My family owns 25-30 dunams of land, which we inherited from my father who bought the plot in 1964 from MA, who’s from Immatin. The plot is still registered in his name, and we have the purchase contract he signed. The plot was divided among the heirs, four sons and a daughter. So that each heir tends a plot of five-six dunams.
The plot is in an area called Khabail A’wayus. The land is 300 meters east of Badariya’s house, may she rest in peace. And around half a kilometer south-west of the settlement Mitzpeh Yishai ]Kedumim]. Our plots have about 400 olive trees that are 23-40 years old, 50-60 fig trees, 30-40 almond trees, one carob tree, three pine trees and around seven various fruit trees.

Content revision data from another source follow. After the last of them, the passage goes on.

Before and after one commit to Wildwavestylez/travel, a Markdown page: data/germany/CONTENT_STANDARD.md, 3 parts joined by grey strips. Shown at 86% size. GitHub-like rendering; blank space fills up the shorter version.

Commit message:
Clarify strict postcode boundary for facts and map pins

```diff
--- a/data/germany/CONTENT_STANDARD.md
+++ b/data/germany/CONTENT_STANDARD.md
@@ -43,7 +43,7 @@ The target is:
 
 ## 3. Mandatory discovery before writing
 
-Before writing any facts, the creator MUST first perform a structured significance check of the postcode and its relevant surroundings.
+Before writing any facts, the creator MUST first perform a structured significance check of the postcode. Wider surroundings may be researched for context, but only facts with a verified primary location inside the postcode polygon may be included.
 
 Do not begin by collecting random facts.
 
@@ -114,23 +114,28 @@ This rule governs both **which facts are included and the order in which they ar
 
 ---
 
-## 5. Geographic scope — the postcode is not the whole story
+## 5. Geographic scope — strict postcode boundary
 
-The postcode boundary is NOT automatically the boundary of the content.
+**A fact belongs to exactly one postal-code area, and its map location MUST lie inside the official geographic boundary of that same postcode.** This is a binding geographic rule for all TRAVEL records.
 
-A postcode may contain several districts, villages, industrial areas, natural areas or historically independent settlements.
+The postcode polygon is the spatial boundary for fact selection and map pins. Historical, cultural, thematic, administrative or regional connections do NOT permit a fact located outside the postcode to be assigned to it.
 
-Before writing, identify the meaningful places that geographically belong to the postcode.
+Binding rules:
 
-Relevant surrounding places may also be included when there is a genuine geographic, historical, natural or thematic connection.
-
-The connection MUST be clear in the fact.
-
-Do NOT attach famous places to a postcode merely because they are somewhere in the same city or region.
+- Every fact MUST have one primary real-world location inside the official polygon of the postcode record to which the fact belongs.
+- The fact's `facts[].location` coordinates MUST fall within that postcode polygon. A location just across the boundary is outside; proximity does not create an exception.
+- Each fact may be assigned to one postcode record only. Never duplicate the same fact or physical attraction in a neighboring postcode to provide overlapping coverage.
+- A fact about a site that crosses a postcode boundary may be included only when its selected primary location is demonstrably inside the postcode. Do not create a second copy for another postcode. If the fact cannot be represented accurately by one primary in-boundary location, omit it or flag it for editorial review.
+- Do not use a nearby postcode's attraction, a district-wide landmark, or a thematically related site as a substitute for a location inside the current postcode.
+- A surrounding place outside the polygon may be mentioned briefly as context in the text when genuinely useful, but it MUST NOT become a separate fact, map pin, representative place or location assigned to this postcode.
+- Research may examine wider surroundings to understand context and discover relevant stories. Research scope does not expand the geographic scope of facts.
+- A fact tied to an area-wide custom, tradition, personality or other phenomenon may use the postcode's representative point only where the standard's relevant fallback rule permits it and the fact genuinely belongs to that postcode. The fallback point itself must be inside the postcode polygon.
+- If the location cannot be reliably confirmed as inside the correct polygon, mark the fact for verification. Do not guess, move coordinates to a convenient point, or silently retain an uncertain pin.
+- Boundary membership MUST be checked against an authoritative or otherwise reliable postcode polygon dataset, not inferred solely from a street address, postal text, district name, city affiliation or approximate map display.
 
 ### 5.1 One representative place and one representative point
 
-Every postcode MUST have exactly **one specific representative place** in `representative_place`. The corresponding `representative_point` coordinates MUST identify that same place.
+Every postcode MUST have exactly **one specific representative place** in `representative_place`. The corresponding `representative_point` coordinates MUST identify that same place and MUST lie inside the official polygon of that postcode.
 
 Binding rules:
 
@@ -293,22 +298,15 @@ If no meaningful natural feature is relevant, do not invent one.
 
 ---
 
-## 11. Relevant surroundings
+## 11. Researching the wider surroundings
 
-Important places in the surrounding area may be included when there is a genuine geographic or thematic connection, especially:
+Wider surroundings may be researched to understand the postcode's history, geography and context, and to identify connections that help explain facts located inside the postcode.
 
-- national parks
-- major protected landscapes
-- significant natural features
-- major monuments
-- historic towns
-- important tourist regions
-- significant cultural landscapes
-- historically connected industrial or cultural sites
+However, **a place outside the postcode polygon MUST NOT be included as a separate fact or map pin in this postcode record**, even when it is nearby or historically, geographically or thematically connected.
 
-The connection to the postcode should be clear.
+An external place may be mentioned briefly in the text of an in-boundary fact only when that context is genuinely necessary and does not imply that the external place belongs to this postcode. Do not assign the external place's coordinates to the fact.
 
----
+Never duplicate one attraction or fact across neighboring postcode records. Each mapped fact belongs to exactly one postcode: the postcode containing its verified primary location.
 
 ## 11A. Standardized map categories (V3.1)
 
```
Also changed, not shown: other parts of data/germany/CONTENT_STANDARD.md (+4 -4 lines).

The land is in a hilly area, and in the valley below is a plot belonging to a different family from Kafr Qadum.
We got to our land only after coordinating with the DCO. During plowing season, the olive harvest and the wheat harvest. We are always given too little time and it’s never at the right time, this doesn’t provide for farming needs. The coordination procedure looks like this: the local council on behalf of the landowners approaches the Palestinian DCO, which then coordinates with the Israeli DCO.
On March 15, 2010, our entire family – 15-20 people – went to plow and tend our land in coordination with the DCO. We had just one workday coordinated, from 7 am to 3 pm. Because we had very little time coordinated, we didn’t manage to finish our work, and all the brothers coordinated another work day for April 30.
On April 30, I walked with my children to my plot, and on our way we saw a military jeep and a DCO vehicle parked by Badariya’s house, they had arrived as part of the DCO coordination. We arrived at around 7 am, we were the first ones there of my brothers. When we got to our land, we sat down and took a little break, and at around 8 am we got up and started working. We were the only ones there, the rest of the family hadn’t arrived yet.
I started walking around the plots, I walked up to a higher spot where I could look out over the plots and that’s when I noticed an uprooted olive tree, a tree that had been uprooted along with its roots and was lying on the ground. I went over and then I noticed other trees that had been uprooted. The ones that had survived last year’s torching in October [a complaint was filed at the Palestinian DCO]. I walked along – from east to west – and discovered that most of the trees on my brother S’ plot had been uprooted.
After assessing the damage, at around 8:30 I called my brother S, who said he was on his way over. I walked over towards the military jeep – the army’s escort vehicle. One of the soldiers stood by the jeep, others sat inside, I couldn’t see how many. I went over to the soldier who was standing by the jeep and asked where the DCO jeep was. He replied that they left, I asked when they would be back, he said at around 2 pm, and I told him to call them because I needed them. At around 9:30 am, the DCO vehicle arrived with a DCO officer named A, we reported the damage and walked over there together to see it.
In the meantime, my brother A arrived, and the three of us walked over and counted his trees that had been uprooted. Officer A phoned the DCO and asked for someone with a camera to come and photograph the 36 uprooted olive trees. I heard him report the incident over the radio and ask them to call the police. At about 10:30 the officer left, and the photographer joined the soldiers in the military jeep, which was still parked there.
Right after officer A left, my brother S arrived, who owns the plot that was harmed, with his wife and kids. We waited about two hours for the police, and then at around 12:30 I went up to the soldier standing by the jeep and asked him to talk to A, he called someone – I don’t know who – and nobody came. Half an hour later, at around 1 pm I went back to the same solider and asked again what was happening and didn’t get an answer. At 2 pm we left and went home. We couldn’t bring ourselves to work in that discouraging situation. We didn’t hear anything from the police. I want to note that the incident was mentioned in the Palestinian media and on Israeli Army Radio. Legally speaking, the land is owned jointly by all the brothers, and the subdivision is based on the family’s agreement.
I want to point out that there are military cameras all over the settlement Mizpeh Yishai, there are cameras pointed at our land.